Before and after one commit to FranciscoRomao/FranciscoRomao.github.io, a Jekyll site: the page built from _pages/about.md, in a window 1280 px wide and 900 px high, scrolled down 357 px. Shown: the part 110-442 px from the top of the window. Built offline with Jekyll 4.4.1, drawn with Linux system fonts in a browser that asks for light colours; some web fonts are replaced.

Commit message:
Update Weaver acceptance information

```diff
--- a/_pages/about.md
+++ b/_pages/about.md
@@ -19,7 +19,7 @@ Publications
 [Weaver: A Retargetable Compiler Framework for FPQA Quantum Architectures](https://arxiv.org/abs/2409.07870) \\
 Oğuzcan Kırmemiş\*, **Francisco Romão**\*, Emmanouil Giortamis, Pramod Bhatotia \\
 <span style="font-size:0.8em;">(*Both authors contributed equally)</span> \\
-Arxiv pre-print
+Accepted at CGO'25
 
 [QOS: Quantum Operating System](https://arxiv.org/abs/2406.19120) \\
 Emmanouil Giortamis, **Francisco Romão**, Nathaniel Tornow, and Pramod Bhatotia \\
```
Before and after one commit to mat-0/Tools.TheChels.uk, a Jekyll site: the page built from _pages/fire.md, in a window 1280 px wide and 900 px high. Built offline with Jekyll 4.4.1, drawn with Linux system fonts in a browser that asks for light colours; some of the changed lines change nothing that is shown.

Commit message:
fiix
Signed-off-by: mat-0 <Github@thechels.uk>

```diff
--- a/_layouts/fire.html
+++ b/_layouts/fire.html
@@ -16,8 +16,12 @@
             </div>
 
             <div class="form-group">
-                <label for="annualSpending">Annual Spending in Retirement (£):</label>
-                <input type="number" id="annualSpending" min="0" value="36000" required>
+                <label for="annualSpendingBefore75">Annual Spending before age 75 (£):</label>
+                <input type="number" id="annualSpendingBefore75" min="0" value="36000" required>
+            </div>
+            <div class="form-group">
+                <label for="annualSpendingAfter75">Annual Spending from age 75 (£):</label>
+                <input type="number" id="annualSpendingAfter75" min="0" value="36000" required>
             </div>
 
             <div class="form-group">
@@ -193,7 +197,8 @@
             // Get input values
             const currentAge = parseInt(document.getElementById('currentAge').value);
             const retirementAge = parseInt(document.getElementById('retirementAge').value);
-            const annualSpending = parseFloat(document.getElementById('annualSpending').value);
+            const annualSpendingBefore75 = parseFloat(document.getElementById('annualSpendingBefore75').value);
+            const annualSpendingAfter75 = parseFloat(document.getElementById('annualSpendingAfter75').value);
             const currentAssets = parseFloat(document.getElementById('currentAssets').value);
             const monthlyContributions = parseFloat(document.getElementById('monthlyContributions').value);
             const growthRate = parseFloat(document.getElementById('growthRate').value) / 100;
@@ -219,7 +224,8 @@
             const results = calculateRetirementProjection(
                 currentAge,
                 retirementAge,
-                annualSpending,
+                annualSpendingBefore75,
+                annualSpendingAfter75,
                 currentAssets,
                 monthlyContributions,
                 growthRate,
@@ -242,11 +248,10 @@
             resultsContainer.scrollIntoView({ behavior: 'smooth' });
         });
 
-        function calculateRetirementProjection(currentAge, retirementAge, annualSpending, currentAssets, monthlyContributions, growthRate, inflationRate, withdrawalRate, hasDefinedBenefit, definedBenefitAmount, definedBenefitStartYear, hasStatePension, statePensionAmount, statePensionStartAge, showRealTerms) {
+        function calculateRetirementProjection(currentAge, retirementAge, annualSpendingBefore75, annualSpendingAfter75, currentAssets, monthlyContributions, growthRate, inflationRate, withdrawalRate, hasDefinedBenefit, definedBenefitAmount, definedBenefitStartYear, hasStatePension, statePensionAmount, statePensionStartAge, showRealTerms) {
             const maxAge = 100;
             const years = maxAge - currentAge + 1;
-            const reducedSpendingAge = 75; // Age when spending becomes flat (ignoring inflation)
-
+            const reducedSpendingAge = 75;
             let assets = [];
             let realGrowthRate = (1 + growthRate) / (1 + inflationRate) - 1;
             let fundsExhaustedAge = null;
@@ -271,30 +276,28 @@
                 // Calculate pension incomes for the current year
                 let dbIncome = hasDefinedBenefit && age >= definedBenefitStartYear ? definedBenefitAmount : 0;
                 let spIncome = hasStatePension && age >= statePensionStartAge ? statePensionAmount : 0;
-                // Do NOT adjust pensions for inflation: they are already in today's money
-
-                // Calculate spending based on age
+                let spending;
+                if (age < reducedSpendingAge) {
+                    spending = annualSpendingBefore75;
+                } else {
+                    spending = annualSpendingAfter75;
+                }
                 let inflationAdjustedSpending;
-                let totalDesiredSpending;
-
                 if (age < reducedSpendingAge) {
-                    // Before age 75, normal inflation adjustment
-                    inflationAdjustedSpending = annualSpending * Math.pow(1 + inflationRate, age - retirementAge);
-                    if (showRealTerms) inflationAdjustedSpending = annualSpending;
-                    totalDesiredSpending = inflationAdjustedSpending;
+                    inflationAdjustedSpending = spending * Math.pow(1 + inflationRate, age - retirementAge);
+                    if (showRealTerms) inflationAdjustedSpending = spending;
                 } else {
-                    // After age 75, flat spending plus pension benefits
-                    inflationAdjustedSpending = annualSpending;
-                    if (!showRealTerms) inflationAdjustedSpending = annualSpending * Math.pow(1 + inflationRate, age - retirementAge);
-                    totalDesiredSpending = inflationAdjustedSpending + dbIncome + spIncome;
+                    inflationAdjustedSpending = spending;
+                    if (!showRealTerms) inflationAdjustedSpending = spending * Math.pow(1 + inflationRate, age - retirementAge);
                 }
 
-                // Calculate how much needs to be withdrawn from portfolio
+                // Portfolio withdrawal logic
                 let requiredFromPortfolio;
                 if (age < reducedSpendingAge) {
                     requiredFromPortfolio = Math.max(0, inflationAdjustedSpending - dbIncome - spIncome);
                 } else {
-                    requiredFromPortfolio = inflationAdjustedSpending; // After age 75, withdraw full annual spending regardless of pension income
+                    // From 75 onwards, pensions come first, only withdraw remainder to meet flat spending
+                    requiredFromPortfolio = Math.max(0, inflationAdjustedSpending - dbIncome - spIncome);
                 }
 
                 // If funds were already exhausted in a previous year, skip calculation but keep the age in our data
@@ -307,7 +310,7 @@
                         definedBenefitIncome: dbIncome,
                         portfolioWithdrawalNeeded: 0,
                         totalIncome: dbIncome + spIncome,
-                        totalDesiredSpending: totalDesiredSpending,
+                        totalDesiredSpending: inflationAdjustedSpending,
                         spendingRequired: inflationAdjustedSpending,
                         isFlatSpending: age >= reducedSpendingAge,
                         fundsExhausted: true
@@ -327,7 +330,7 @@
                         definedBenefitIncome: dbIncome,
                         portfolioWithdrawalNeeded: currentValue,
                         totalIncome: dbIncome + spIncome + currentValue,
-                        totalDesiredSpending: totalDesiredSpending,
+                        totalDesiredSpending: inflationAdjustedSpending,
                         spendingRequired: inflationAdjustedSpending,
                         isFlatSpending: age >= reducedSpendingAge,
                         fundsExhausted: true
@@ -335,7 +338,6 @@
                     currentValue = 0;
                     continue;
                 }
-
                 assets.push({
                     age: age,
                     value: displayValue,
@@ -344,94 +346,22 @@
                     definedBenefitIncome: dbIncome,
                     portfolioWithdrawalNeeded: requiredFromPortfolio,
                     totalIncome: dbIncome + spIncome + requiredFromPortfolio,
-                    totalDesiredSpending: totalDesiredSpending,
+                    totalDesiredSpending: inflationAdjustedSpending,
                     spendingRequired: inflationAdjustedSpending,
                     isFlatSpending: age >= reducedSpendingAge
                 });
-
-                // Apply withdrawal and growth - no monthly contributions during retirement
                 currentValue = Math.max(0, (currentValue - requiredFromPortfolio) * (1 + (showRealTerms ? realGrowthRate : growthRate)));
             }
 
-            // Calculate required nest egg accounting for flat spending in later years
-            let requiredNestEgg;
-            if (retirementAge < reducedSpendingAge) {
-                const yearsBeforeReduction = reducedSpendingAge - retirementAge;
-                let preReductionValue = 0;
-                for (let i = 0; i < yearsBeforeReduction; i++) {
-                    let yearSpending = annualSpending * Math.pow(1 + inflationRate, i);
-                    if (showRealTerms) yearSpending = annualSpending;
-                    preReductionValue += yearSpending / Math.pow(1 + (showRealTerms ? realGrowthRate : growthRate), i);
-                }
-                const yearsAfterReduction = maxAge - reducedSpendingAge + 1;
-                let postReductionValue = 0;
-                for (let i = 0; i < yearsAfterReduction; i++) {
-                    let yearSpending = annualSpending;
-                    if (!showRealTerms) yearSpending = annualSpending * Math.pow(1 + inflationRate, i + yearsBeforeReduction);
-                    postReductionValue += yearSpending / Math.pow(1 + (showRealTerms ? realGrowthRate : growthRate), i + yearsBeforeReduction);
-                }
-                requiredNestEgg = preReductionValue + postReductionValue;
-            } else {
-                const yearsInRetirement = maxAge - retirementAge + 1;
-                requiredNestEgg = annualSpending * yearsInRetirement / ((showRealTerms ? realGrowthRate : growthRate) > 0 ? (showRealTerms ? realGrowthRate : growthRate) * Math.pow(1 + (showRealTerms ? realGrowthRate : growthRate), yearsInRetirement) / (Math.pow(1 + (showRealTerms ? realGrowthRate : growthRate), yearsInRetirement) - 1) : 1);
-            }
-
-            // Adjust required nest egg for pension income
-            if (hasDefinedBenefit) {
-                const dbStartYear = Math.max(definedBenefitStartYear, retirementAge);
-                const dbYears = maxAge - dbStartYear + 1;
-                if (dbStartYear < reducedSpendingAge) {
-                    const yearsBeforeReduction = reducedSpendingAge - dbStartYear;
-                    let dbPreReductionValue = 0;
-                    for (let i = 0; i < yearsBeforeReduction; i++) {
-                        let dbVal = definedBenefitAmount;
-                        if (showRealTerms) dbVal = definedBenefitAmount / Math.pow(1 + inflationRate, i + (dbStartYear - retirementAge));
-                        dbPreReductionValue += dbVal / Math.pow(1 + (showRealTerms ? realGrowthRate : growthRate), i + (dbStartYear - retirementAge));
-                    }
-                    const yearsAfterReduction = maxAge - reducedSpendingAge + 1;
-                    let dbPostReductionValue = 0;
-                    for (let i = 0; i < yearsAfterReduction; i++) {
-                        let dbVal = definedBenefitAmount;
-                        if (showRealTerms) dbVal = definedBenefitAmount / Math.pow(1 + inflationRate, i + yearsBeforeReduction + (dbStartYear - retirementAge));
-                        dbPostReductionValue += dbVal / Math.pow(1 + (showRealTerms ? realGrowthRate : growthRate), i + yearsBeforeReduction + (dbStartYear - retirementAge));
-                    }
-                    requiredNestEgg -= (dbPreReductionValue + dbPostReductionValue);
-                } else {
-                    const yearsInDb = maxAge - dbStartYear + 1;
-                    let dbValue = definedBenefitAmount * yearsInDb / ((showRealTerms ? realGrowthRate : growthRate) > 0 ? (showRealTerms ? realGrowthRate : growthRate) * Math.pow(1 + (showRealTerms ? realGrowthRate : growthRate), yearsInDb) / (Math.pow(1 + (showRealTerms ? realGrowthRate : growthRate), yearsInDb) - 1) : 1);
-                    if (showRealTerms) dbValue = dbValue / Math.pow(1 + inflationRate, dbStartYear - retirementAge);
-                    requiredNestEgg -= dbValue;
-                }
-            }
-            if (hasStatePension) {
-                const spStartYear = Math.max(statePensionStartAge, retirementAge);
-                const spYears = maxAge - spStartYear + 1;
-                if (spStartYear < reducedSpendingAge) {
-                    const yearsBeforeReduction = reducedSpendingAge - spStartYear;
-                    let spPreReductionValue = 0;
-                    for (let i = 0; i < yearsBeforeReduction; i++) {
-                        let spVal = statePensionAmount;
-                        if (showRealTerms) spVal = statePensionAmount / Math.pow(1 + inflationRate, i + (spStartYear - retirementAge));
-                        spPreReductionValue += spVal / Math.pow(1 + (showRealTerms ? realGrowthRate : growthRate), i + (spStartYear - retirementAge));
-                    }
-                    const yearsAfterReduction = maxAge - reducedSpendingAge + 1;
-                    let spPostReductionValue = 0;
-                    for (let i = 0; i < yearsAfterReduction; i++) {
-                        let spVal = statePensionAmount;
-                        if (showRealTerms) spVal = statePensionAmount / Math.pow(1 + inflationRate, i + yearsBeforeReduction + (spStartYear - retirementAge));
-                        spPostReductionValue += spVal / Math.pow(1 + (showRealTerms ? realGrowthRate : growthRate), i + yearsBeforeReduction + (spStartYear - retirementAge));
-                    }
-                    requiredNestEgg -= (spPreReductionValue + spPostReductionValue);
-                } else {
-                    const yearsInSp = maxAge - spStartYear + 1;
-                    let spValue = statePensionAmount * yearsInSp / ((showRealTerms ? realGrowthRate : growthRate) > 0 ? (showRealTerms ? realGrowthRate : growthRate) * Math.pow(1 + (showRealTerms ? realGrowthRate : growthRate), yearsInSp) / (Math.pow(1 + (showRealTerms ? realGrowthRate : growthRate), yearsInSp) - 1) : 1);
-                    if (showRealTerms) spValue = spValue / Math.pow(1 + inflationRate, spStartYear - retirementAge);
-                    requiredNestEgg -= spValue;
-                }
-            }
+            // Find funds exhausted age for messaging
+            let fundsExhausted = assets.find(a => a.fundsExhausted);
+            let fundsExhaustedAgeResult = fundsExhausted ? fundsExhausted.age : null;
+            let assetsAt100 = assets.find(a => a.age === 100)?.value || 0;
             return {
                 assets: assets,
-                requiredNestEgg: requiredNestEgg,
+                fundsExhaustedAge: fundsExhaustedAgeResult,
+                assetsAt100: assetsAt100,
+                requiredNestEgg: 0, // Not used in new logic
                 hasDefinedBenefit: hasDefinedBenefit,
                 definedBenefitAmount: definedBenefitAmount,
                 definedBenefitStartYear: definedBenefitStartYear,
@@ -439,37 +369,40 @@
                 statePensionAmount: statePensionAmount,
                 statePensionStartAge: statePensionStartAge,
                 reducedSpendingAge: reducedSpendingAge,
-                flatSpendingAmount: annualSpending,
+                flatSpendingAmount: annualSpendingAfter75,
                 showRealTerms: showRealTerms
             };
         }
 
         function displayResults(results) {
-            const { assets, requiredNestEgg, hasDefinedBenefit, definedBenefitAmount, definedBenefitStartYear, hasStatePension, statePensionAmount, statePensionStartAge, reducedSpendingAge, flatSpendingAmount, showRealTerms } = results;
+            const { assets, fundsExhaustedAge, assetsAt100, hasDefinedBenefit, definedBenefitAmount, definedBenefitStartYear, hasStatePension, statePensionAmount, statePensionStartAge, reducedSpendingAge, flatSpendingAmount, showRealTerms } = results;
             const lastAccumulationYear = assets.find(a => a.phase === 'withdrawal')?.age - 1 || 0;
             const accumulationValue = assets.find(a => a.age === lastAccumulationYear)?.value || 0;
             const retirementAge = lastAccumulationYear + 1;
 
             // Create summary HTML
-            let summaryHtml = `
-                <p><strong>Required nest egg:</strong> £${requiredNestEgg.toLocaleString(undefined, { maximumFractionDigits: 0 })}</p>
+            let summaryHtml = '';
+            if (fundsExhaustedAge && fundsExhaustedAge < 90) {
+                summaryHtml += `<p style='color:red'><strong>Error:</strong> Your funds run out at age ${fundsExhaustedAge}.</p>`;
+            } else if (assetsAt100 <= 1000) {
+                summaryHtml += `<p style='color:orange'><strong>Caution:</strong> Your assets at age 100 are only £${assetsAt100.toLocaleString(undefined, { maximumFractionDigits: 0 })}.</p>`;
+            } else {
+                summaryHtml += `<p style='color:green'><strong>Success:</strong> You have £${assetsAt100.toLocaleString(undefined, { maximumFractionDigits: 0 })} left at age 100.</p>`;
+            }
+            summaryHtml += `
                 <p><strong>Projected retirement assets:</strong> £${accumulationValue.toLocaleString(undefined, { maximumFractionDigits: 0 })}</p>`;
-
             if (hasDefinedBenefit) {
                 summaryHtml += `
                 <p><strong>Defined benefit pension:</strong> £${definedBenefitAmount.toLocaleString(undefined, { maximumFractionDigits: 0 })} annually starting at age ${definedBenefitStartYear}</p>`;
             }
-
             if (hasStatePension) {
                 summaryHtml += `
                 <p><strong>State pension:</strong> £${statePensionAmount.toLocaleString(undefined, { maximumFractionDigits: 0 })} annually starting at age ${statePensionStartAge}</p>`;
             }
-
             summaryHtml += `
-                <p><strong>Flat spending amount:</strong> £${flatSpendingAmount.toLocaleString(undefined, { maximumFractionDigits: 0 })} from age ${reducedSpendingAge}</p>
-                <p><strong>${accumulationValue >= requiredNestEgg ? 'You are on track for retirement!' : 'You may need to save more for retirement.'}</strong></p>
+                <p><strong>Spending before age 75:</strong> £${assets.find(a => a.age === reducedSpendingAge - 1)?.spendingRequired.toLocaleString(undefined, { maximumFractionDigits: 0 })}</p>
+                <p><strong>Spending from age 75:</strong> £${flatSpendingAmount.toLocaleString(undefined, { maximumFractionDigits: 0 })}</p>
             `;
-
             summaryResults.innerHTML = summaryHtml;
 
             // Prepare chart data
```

# Exercise details
Pull out every line of the entries that includes the word "parseFloat".

# Answer box
-            const annualSpending = parseFloat(document.getElementById('annualSpending').value);
+            const annualSpendingBefore75 = parseFloat(document.getElementById('annualSpendingBefore75').value);
+            const annualSpendingAfter75 = parseFloat(document.getElementById('annualSpendingAfter75').value);
             const currentAssets = parseFloat(document.getElementById('currentAssets').value);
             const monthlyContributions = parseFloat(document.getElementById('monthlyContributions').value);
             const growthRate = parseFloat(document.getElementById('growthRate').value) / 100;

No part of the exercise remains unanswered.